--- START ---

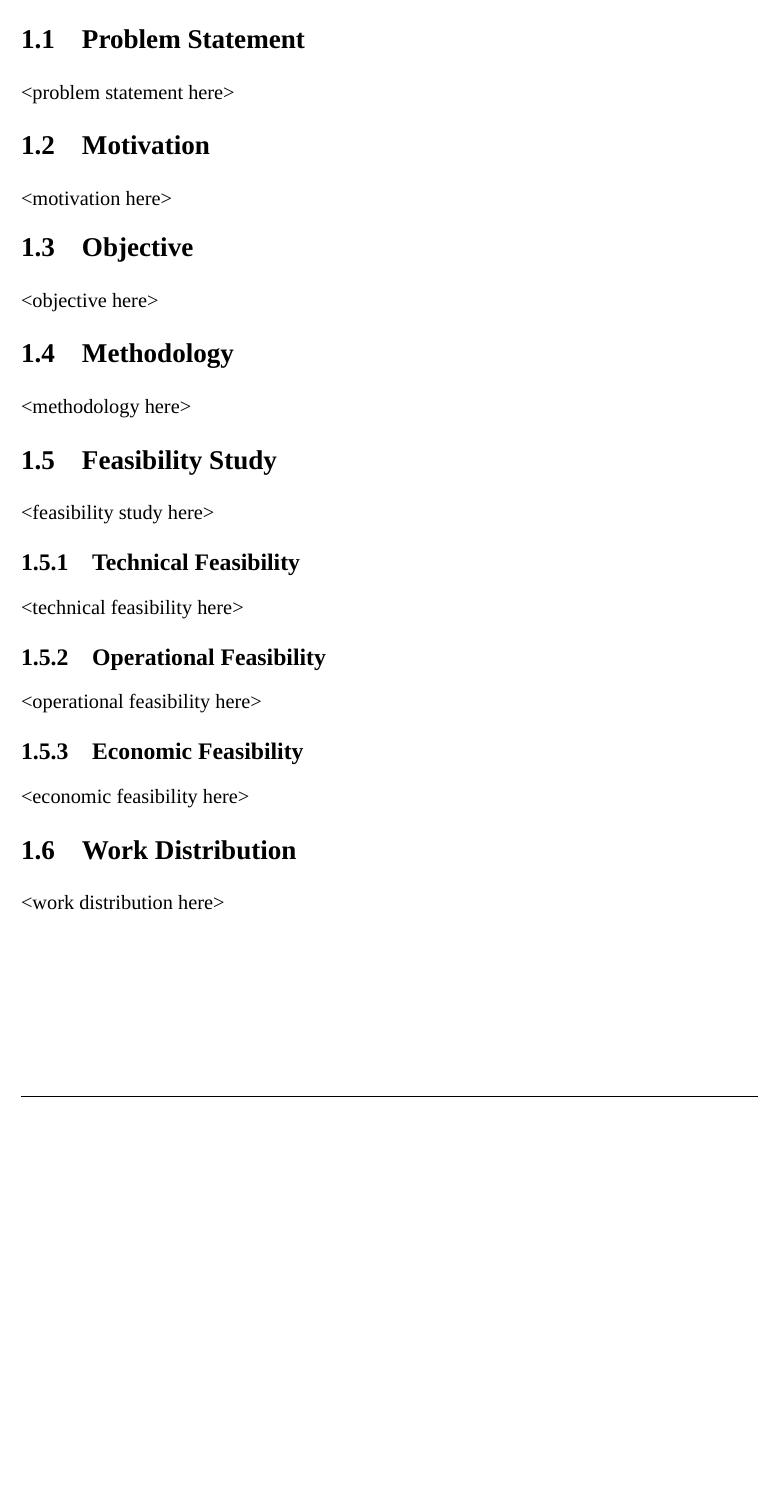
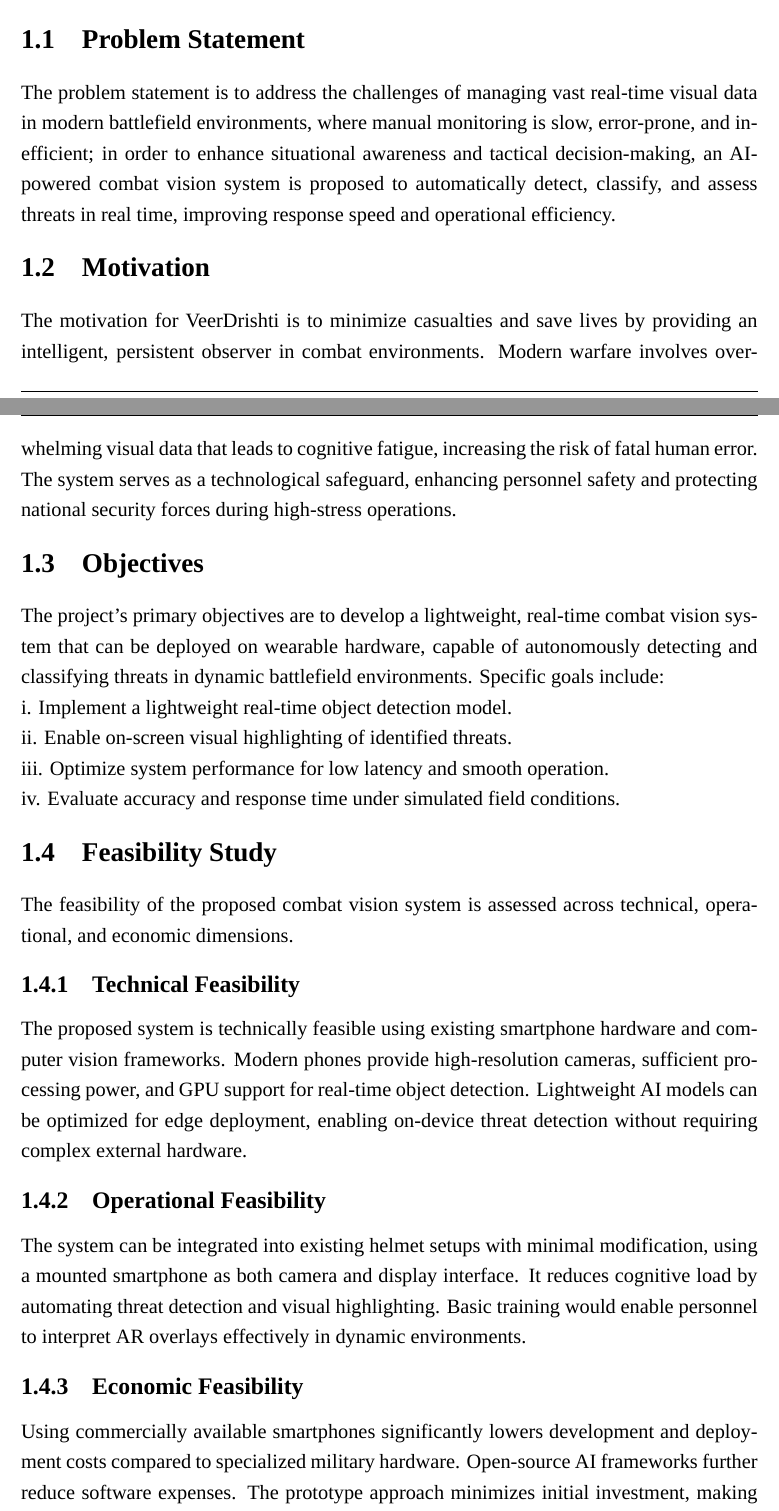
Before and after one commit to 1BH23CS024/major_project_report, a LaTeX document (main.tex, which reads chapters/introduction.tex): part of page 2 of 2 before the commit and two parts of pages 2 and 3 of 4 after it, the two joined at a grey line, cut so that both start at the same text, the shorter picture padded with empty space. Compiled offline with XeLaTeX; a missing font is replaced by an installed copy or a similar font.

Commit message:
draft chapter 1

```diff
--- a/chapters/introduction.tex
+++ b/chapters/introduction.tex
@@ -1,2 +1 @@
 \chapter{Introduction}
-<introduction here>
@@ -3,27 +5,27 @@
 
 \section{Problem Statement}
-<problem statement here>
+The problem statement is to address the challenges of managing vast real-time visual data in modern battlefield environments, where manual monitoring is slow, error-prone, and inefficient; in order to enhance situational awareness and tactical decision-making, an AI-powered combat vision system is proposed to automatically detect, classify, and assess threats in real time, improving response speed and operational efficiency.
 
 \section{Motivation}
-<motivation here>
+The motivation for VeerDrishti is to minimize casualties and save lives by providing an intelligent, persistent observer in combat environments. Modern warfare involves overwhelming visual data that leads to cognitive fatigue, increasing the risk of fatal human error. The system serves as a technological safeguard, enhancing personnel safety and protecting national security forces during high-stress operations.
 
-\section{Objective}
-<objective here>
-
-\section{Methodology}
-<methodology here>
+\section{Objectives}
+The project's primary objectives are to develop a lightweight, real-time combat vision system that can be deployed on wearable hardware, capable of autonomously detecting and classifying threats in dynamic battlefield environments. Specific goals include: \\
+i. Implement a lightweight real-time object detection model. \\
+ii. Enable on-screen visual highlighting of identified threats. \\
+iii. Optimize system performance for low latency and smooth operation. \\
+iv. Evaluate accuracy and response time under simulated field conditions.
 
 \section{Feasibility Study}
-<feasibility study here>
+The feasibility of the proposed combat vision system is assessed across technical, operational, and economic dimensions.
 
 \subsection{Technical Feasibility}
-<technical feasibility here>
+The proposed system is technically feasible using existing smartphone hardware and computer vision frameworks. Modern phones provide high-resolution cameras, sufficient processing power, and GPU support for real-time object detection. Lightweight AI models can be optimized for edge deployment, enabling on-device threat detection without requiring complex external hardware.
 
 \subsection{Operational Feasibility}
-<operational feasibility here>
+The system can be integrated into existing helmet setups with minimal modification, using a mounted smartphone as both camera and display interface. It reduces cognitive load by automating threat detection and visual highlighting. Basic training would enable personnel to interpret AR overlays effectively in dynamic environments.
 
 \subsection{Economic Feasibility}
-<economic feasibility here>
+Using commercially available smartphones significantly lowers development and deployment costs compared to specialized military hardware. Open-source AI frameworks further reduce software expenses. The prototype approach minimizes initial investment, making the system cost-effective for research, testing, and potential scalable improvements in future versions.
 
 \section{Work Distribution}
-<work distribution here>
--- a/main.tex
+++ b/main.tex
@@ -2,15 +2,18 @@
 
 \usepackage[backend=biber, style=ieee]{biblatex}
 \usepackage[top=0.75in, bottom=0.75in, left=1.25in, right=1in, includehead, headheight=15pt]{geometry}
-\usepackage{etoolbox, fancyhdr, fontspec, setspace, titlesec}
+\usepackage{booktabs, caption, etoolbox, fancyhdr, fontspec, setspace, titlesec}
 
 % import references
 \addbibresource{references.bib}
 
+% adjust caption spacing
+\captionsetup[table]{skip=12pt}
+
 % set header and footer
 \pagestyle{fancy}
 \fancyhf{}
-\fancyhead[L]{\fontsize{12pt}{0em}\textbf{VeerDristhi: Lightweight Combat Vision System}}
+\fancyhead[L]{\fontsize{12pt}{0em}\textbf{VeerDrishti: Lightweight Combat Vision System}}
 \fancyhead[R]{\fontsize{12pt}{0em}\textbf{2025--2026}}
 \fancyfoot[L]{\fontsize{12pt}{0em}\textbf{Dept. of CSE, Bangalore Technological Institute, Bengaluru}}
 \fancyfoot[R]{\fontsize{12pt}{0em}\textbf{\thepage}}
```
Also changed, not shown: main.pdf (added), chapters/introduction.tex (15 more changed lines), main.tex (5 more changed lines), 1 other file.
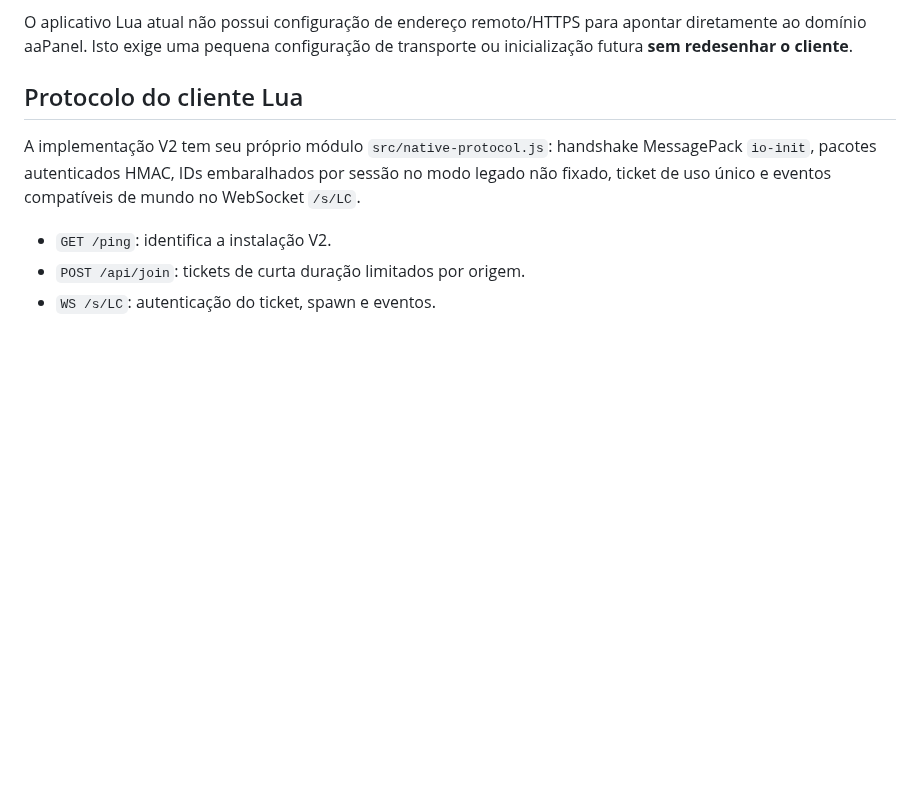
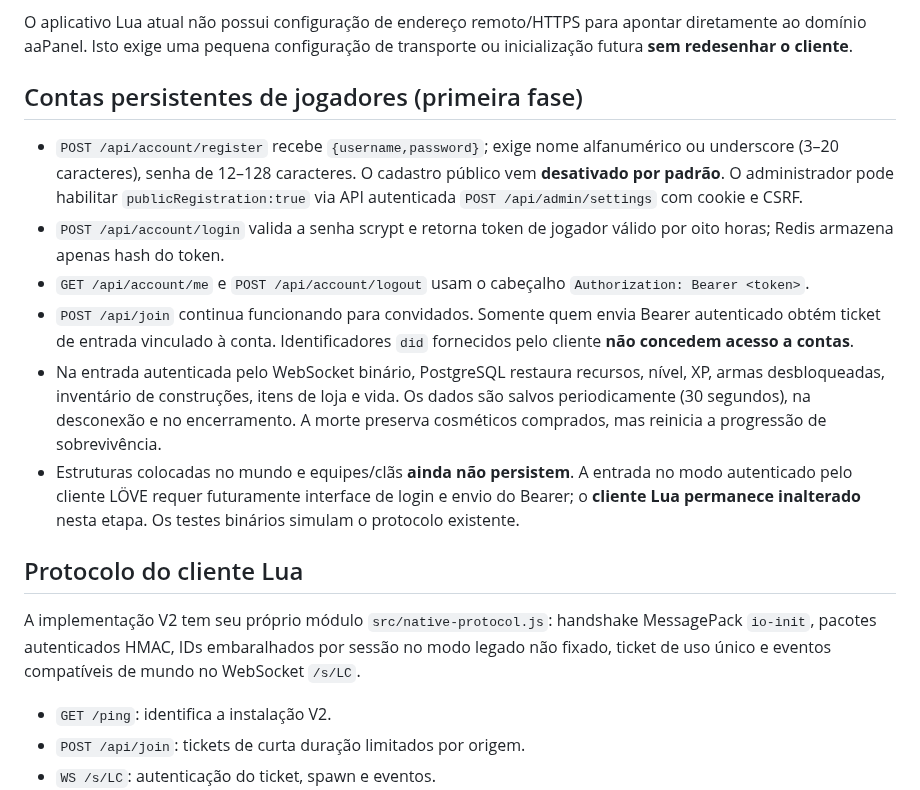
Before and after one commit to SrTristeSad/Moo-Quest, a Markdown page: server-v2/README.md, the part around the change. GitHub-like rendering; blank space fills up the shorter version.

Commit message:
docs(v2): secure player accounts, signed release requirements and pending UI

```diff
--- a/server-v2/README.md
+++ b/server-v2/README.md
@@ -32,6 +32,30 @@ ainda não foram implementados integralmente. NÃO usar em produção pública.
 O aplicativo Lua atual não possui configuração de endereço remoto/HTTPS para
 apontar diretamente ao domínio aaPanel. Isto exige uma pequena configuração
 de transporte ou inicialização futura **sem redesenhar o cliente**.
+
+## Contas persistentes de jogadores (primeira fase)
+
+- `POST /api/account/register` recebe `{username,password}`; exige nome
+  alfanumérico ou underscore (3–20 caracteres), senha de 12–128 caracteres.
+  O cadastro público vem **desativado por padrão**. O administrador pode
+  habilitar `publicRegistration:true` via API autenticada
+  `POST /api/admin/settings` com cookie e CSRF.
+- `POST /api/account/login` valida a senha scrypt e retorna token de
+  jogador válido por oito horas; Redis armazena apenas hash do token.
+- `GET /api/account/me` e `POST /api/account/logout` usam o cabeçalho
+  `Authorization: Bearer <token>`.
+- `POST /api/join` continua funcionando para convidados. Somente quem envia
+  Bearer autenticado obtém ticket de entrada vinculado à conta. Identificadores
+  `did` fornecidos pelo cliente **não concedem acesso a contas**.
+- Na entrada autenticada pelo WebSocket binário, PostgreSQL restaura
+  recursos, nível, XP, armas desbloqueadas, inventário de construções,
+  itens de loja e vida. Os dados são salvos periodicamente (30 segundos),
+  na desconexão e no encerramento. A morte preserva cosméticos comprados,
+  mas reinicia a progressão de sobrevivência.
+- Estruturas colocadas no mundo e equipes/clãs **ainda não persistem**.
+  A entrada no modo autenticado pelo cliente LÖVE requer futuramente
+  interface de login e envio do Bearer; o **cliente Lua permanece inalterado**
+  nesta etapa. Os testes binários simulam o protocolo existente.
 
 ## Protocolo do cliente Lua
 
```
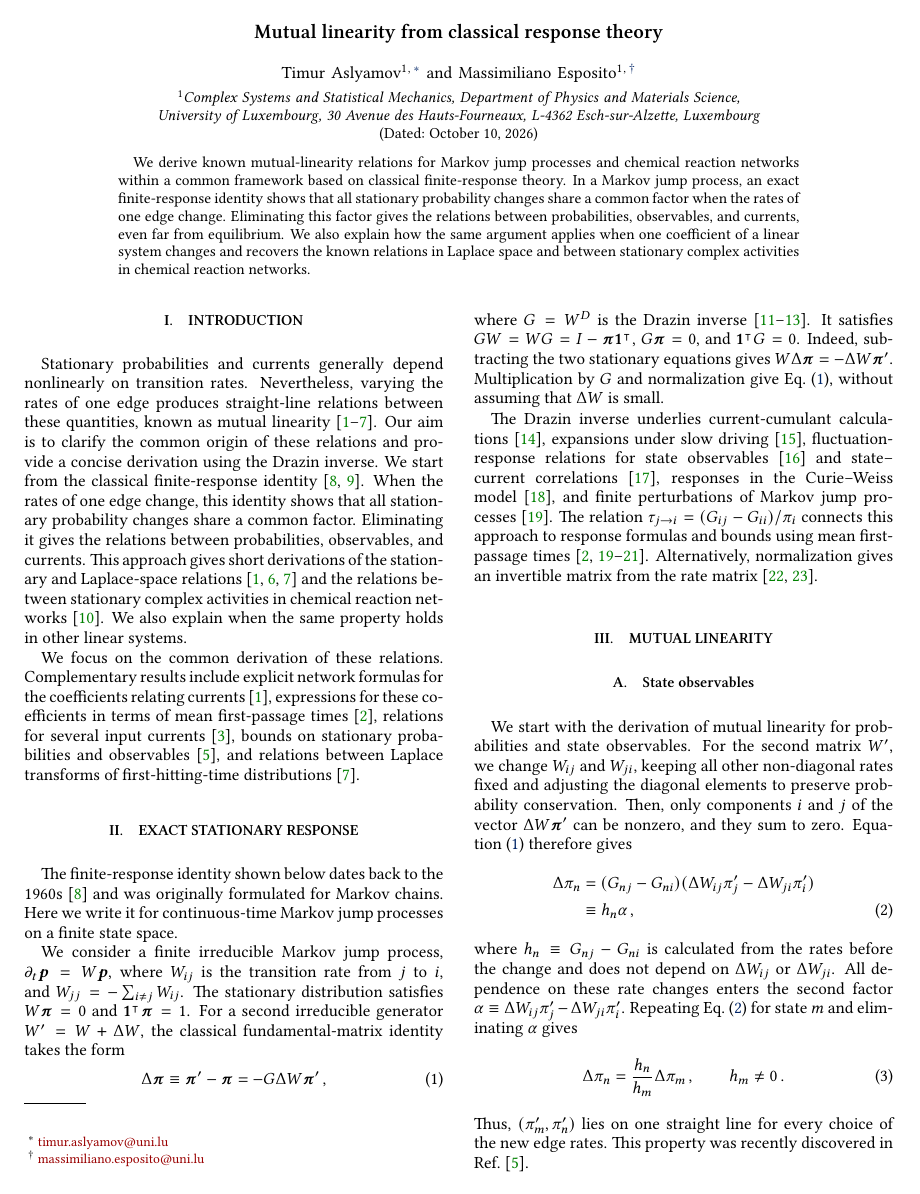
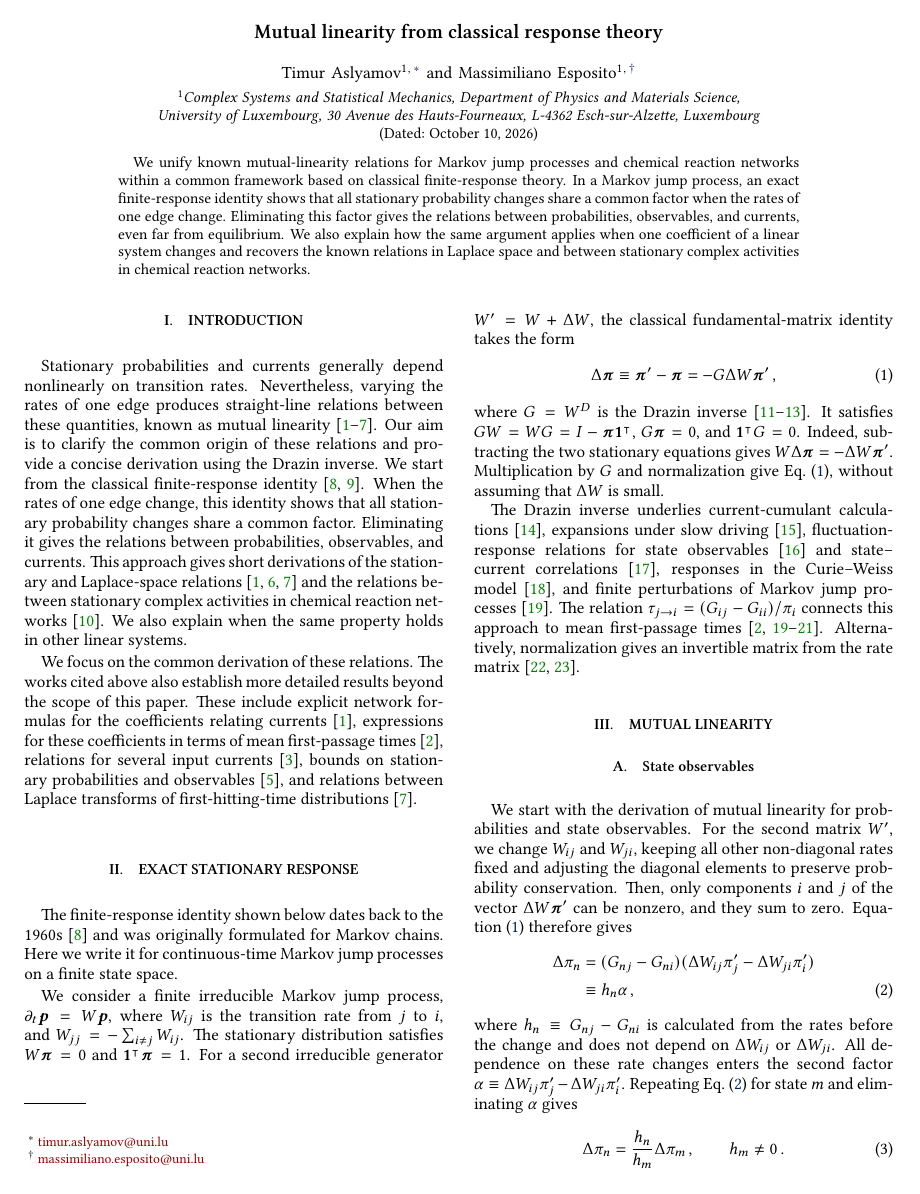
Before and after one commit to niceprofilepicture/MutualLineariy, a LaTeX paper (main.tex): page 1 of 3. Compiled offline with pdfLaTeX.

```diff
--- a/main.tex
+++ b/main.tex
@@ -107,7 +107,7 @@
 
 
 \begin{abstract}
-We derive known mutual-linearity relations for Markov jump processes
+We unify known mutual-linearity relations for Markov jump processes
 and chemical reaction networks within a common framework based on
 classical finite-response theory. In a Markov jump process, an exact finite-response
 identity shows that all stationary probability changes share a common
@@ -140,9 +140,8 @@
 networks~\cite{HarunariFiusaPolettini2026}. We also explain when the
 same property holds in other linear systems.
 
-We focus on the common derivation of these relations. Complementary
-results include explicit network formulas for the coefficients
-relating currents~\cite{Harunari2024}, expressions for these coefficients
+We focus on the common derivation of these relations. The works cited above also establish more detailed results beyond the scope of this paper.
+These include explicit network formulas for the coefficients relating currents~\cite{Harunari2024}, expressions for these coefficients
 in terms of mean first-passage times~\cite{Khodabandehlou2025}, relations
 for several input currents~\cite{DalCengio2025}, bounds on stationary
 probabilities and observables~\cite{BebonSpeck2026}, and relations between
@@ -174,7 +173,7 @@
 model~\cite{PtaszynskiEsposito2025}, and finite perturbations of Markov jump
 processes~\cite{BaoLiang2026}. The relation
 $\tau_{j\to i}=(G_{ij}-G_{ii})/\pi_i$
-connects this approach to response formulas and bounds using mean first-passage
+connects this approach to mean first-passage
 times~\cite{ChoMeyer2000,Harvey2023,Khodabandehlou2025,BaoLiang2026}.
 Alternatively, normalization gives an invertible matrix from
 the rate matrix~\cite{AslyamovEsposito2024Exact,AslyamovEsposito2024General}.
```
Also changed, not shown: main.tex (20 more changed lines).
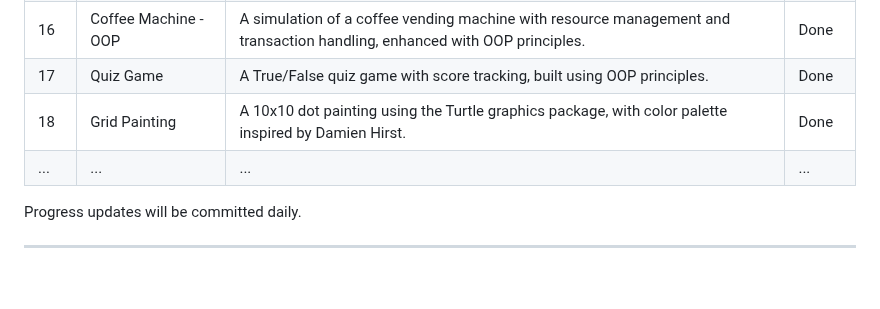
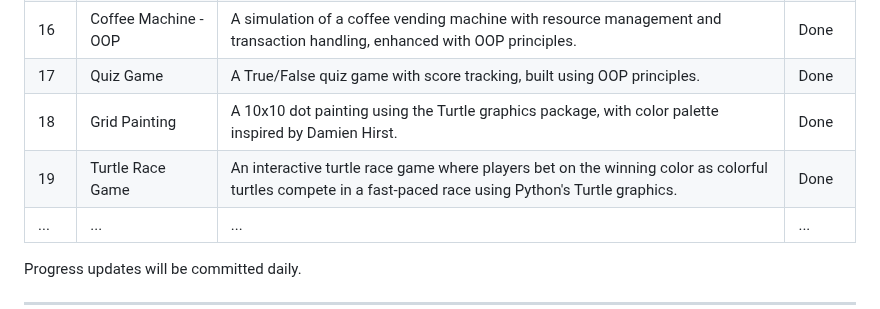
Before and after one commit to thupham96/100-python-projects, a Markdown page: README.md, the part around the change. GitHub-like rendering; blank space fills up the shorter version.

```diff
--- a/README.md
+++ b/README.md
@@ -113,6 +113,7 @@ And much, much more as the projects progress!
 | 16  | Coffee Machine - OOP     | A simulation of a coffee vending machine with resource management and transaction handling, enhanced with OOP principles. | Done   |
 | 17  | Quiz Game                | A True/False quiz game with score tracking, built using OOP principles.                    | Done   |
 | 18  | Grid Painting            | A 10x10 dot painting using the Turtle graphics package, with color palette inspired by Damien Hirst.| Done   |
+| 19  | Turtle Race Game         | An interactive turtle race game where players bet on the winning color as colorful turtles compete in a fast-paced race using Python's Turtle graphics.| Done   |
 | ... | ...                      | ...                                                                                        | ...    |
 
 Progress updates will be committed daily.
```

--- END ---

TASK REQUIREMENTS>
Show all lines from the data that contain "README".

ANSWER AREA>
Before and after one commit to SrTristeSad/Moo-Quest, a Markdown page: server-v2/README.md, the part around the change. GitHub-like rendering; blank space fills up the shorter version.
--- a/server-v2/README.md
+++ b/server-v2/README.md
Before and after one commit to thupham96/100-python-projects, a Markdown page: README.md, the part around the change. GitHub-like rendering; blank space fills up the shorter version.
--- a/README.md
+++ b/README.md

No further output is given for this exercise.